(Records contained in a dataset)
**********
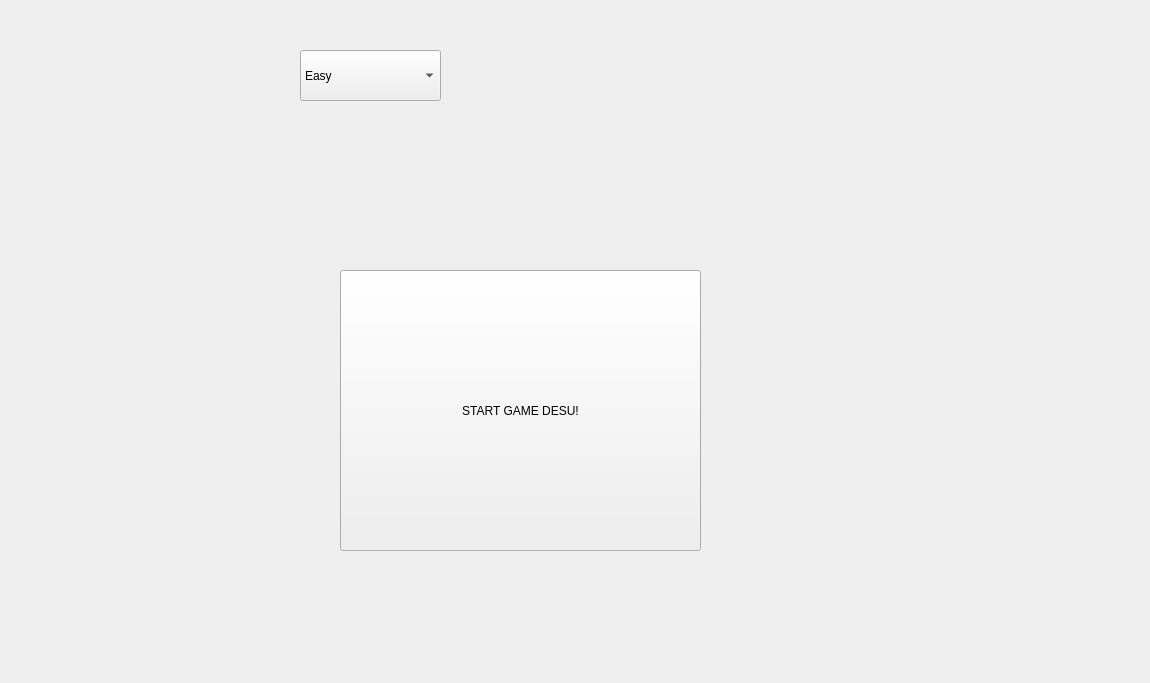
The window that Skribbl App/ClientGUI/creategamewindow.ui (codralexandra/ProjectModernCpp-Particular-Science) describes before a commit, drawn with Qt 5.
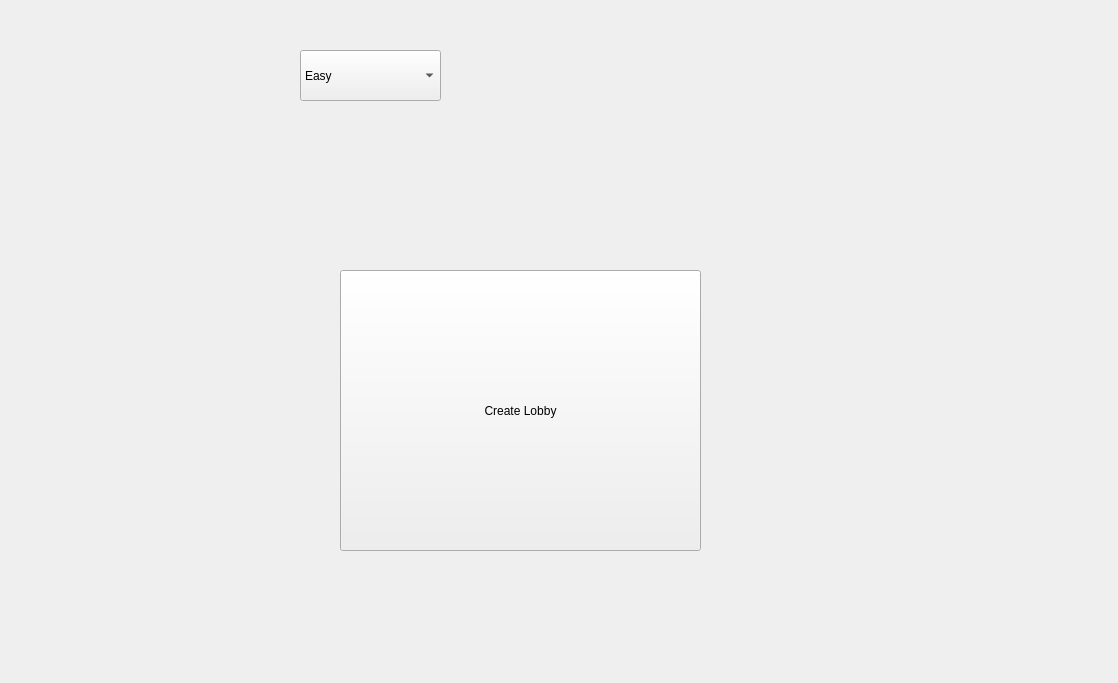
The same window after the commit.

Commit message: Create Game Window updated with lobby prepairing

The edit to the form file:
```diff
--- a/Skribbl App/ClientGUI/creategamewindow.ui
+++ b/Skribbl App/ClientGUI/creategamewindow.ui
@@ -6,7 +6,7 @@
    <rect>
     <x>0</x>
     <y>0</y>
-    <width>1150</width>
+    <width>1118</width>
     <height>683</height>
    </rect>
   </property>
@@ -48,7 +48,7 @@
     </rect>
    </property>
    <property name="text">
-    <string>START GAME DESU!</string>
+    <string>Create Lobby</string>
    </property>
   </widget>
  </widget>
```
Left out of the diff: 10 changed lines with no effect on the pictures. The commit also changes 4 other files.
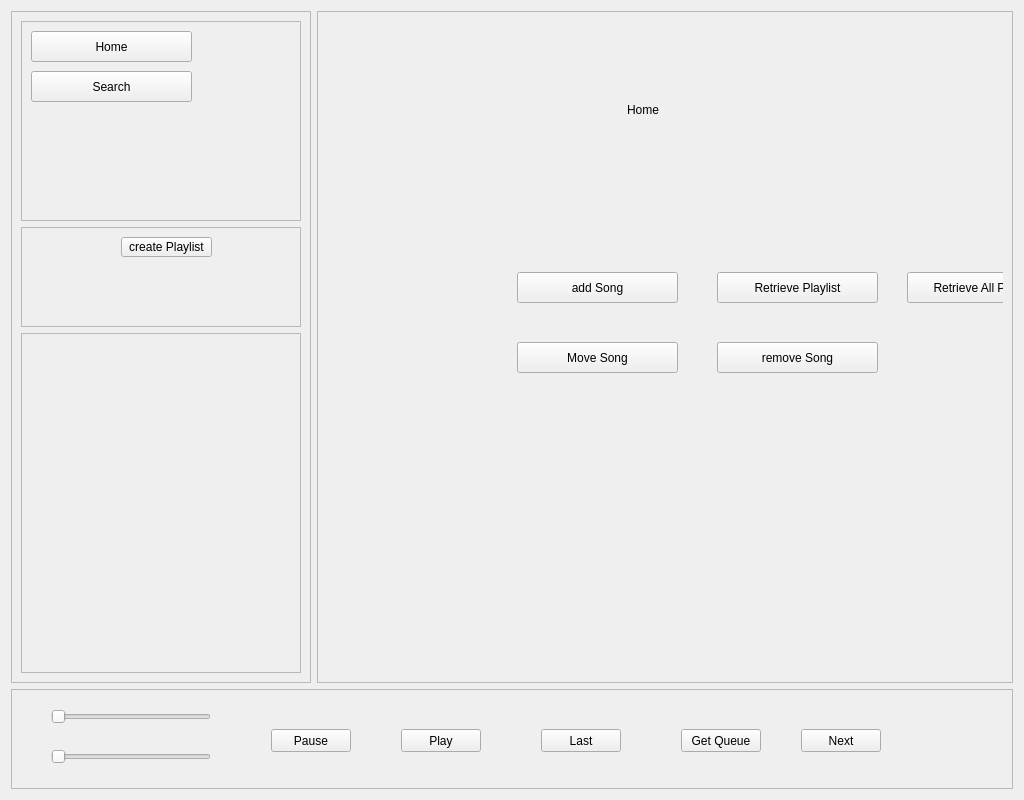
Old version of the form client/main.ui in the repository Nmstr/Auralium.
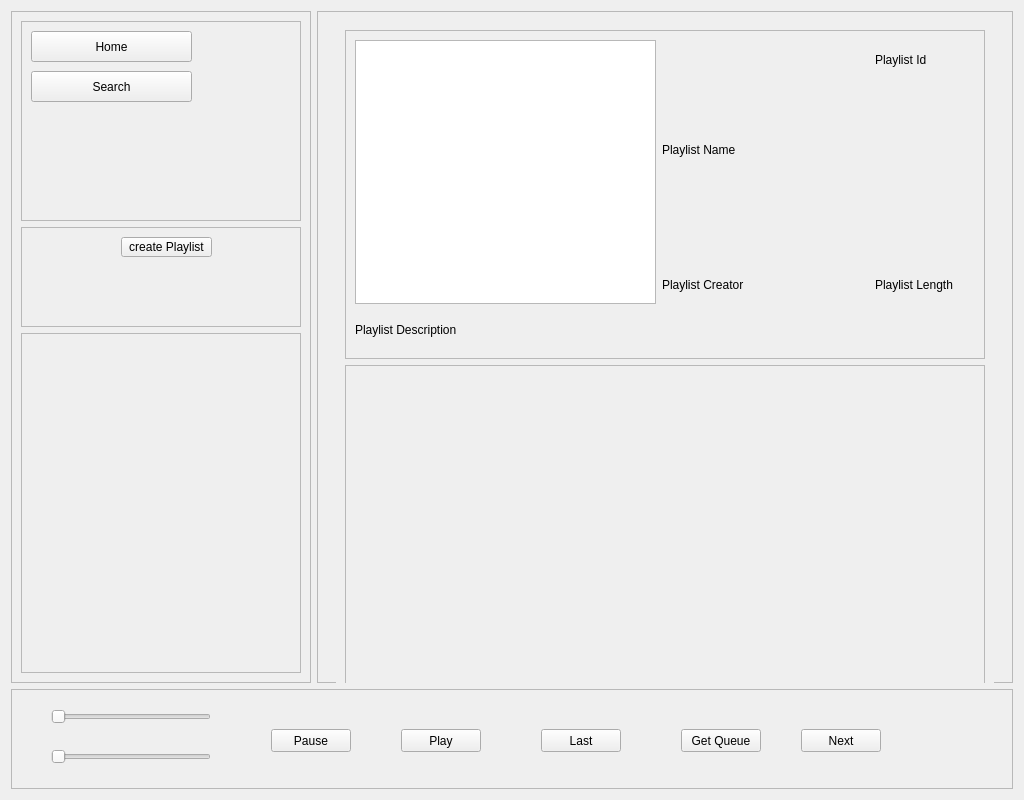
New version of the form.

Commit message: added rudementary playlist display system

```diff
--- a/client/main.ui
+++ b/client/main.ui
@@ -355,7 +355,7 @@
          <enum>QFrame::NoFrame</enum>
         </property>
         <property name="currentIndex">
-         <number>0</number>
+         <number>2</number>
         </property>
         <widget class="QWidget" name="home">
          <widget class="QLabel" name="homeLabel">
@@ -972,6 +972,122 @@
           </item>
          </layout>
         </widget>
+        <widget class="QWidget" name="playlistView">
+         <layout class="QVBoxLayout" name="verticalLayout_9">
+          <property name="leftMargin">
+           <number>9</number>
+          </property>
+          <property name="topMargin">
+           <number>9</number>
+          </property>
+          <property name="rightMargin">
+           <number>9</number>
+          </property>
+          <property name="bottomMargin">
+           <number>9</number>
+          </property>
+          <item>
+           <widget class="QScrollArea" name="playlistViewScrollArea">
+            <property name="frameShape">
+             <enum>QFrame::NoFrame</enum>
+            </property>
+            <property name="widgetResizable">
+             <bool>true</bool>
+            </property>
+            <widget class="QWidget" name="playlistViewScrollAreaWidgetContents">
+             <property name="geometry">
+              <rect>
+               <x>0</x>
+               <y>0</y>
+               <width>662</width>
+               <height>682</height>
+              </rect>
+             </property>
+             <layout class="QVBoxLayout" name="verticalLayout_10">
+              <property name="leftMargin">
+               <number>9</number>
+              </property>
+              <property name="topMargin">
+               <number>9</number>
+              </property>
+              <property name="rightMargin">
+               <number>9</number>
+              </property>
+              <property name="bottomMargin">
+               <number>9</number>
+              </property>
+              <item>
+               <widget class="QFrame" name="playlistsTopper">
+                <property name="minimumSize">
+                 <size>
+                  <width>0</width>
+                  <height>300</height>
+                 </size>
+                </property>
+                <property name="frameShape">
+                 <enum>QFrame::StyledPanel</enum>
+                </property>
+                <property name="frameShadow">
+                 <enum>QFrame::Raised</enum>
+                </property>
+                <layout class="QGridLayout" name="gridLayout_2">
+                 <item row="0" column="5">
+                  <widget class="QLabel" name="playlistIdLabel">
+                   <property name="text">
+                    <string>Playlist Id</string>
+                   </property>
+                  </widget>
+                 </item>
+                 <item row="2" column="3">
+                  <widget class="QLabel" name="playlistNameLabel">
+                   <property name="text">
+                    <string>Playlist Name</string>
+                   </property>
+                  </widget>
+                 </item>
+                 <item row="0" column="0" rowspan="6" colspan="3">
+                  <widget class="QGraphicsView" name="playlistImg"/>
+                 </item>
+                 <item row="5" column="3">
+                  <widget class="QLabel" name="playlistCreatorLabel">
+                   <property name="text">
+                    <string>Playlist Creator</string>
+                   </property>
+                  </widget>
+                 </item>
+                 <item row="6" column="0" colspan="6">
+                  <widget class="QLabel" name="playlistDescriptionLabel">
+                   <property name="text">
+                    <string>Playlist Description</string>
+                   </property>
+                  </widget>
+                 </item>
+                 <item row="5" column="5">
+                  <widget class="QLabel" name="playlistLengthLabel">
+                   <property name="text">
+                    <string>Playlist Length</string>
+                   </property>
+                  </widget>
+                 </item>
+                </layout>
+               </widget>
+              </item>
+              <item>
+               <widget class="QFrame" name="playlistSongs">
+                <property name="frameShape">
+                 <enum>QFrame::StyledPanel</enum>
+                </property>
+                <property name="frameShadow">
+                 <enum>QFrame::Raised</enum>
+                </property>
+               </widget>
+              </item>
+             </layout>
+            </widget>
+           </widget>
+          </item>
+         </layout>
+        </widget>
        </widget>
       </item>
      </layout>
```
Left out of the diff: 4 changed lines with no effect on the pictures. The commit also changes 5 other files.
**********
◆ Aim of the exercise:
What is needed is every record above printed exactly, with no pictures.

◆ Exercise output:
The window that Skribbl App/ClientGUI/creategamewindow.ui (codralexandra/ProjectModernCpp-Particular-Science) describes before a commit, drawn with Qt 5.
The same window after the commit.

Commit message: Create Game Window updated with lobby prepairing

The edit to the form file:
```diff
--- a/Skribbl App/ClientGUI/creategamewindow.ui
+++ b/Skribbl App/ClientGUI/creategamewindow.ui
@@ -6,7 +6,7 @@
    <rect>
     <x>0</x>
     <y>0</y>
-    <width>1150</width>
+    <width>1118</width>
     <height>683</height>
    </rect>
   </property>
@@ -48,7 +48,7 @@
     </rect>
    </property>
    <property name="text">
-    <string>START GAME DESU!</string>
+    <string>Create Lobby</string>
    </property>
   </widget>
  </widget>
```
Left out of the diff: 10 changed lines with no effect on the pictures. The commit also changes 4 other files.
Old version of the form client/main.ui in the repository Nmstr/Auralium.
New version of the form.

Commit message: added rudementary playlist display system

```diff
--- a/client/main.ui
+++ b/client/main.ui
@@ -355,7 +355,7 @@
          <enum>QFrame::NoFrame</enum>
         </property>
         <property name="currentIndex">
-         <number>0</number>
+         <number>2</number>
         </property>
         <widget class="QWidget" name="home">
          <widget class="QLabel" name="homeLabel">
@@ -972,6 +972,122 @@
           </item>
          </layout>
         </widget>
+        <widget class="QWidget" name="playlistView">
+         <layout class="QVBoxLayout" name="verticalLayout_9">
+          <property name="leftMargin">
+           <number>9</number>
+          </property>
+          <property name="topMargin">
+           <number>9</number>
+          </property>
+          <property name="rightMargin">
+           <number>9</number>
+          </property>
+          <property name="bottomMargin">
+           <number>9</number>
+          </property>
+          <item>
+           <widget class="QScrollArea" name="playlistViewScrollArea">
+            <property name="frameShape">
+             <enum>QFrame::NoFrame</enum>
+            </property>
+            <property name="widgetResizable">
+             <bool>true</bool>
+            </property>
+            <widget class="QWidget" name="playlistViewScrollAreaWidgetContents">
+             <property name="geometry">
+              <rect>
+               <x>0</x>
+               <y>0</y>
+               <width>662</width>
+               <height>682</height>
+              </rect>
+             </property>
+             <layout class="QVBoxLayout" name="verticalLayout_10">
+              <property name="leftMargin">
+               <number>9</number>
+              </property>
+              <property name="topMargin">
+               <number>9</number>
+              </property>
+              <property name="rightMargin">
+               <number>9</number>
+              </property>
+              <property name="bottomMargin">
+               <number>9</number>
+              </property>
+              <item>
+               <widget class="QFrame" name="playlistsTopper">
+                <property name="minimumSize">
+                 <size>
+                  <width>0</width>
+                  <height>300</height>
+                 </size>
+                </property>
+                <property name="frameShape">
+                 <enum>QFrame::StyledPanel</enum>
+                </property>
+                <property name="frameShadow">
+                 <enum>QFrame::Raised</enum>
+                </property>
+                <layout class="QGridLayout" name="gridLayout_2">
+                 <item row="0" column="5">
+                  <widget class="QLabel" name="playlistIdLabel">
+                   <property name="text">
+                    <string>Playlist Id</string>
+                   </property>
+                  </widget>
+                 </item>
+                 <item row="2" column="3">
+                  <widget class="QLabel" name="playlistNameLabel">
+                   <property name="text">
+                    <string>Playlist Name</string>
+                   </property>
+                  </widget>
+                 </item>
+                 <item row="0" column="0" rowspan="6" colspan="3">
+                  <widget class="QGraphicsView" name="playlistImg"/>
+                 </item>
+                 <item row="5" column="3">
+                  <widget class="QLabel" name="playlistCreatorLabel">
+                   <property name="text">
+                    <string>Playlist Creator</string>
+                   </property>
+                  </widget>
+                 </item>
+                 <item row="6" column="0" colspan="6">
+                  <widget class="QLabel" name="playlistDescriptionLabel">
+                   <property name="text">
+                    <string>Playlist Description</string>
+                   </property>
+                  </widget>
+                 </item>
+                 <item row="5" column="5">
+                  <widget class="QLabel" name="playlistLengthLabel">
+                   <property name="text">
+                    <string>Playlist Length</string>
+                   </property>
+                  </widget>
+                 </item>
+                </layout>
+               </widget>
+              </item>
+              <item>
+               <widget class="QFrame" name="playlistSongs">
+                <property name="frameShape">
+                 <enum>QFrame::StyledPanel</enum>
+                </property>
+                <property name="frameShadow">
+                 <enum>QFrame::Raised</enum>
+                </property>
+               </widget>
+              </item>
+             </layout>
+            </widget>
+           </widget>
+          </item>
+         </layout>
+        </widget>
        </widget>
       </item>
      </layout>
```
Left out of the diff: 4 changed lines with no effect on the pictures. The commit also changes 5 other files.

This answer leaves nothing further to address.